MATERIAL PROVIDED
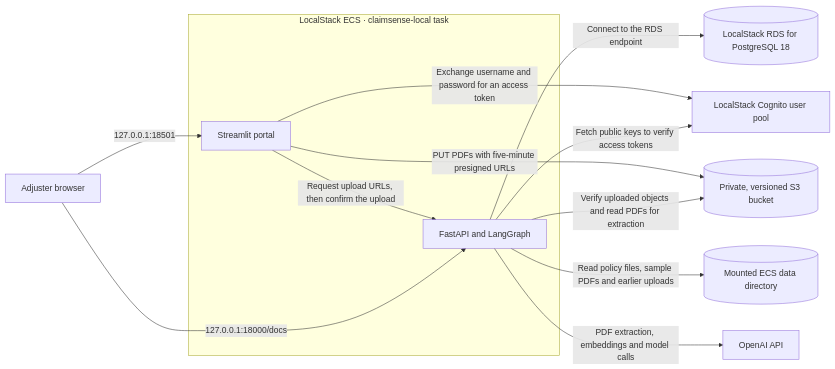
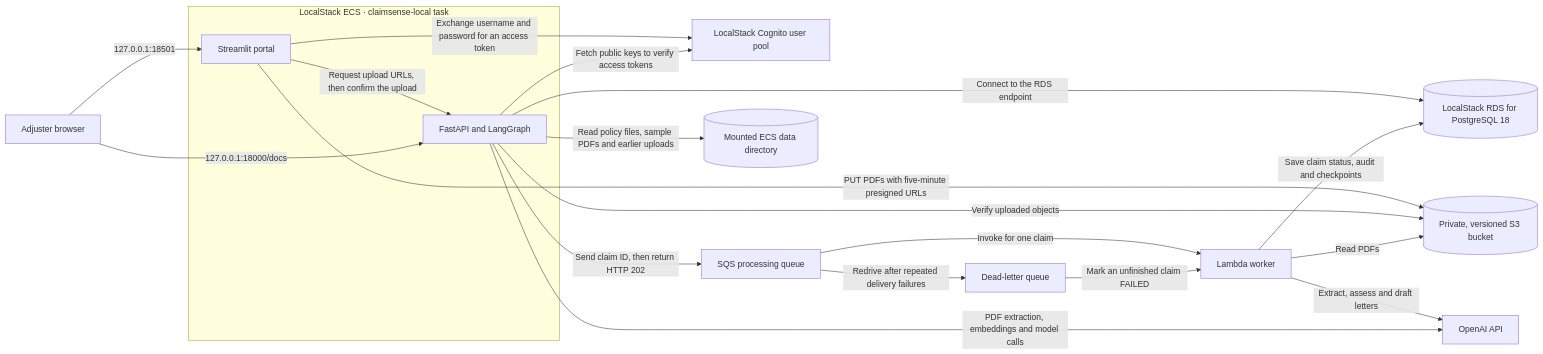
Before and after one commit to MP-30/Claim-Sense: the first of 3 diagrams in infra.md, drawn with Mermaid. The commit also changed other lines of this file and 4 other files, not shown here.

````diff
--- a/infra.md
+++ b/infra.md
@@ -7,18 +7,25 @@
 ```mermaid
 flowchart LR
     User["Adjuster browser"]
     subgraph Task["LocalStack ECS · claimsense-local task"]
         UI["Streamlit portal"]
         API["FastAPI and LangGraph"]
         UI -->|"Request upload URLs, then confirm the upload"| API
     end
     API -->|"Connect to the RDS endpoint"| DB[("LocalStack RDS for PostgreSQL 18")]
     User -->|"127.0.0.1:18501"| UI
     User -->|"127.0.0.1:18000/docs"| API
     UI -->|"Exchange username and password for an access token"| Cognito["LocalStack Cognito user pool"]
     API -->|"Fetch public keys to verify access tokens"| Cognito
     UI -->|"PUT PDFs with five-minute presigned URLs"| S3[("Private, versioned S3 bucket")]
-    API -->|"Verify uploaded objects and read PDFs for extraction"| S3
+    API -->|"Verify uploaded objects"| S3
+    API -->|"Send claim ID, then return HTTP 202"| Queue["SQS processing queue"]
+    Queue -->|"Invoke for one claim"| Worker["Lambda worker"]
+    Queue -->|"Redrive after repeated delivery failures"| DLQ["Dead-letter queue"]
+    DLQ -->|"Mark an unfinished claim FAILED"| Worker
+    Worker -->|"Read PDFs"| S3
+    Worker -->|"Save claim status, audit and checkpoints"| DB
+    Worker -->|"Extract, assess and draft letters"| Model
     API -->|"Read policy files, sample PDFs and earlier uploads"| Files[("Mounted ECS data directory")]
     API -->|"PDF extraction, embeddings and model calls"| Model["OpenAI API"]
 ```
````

--

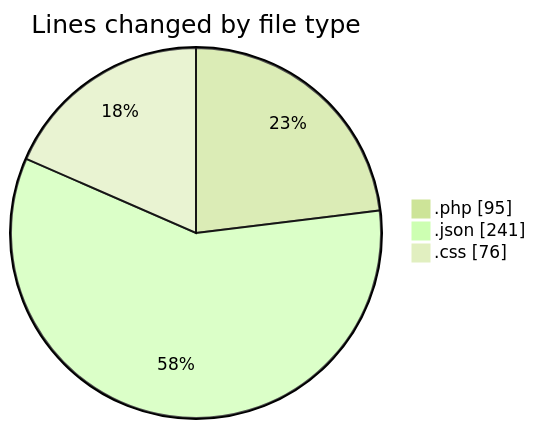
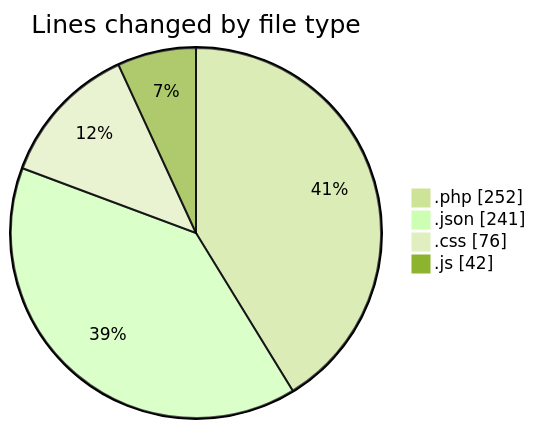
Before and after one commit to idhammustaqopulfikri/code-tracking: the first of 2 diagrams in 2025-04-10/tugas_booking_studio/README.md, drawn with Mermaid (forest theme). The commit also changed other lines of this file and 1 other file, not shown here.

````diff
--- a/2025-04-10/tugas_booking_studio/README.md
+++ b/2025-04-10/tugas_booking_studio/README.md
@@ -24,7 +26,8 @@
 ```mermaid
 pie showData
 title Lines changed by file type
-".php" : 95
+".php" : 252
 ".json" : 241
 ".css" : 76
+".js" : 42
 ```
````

TASK BRIEF
Search the data and copy each line containing "URLs".

OUTPUT OF THE TASK
         UI -->|"Request upload URLs, then confirm the upload"| API
     UI -->|"PUT PDFs with five-minute presigned URLs"| S3[("Private, versioned S3 bucket")]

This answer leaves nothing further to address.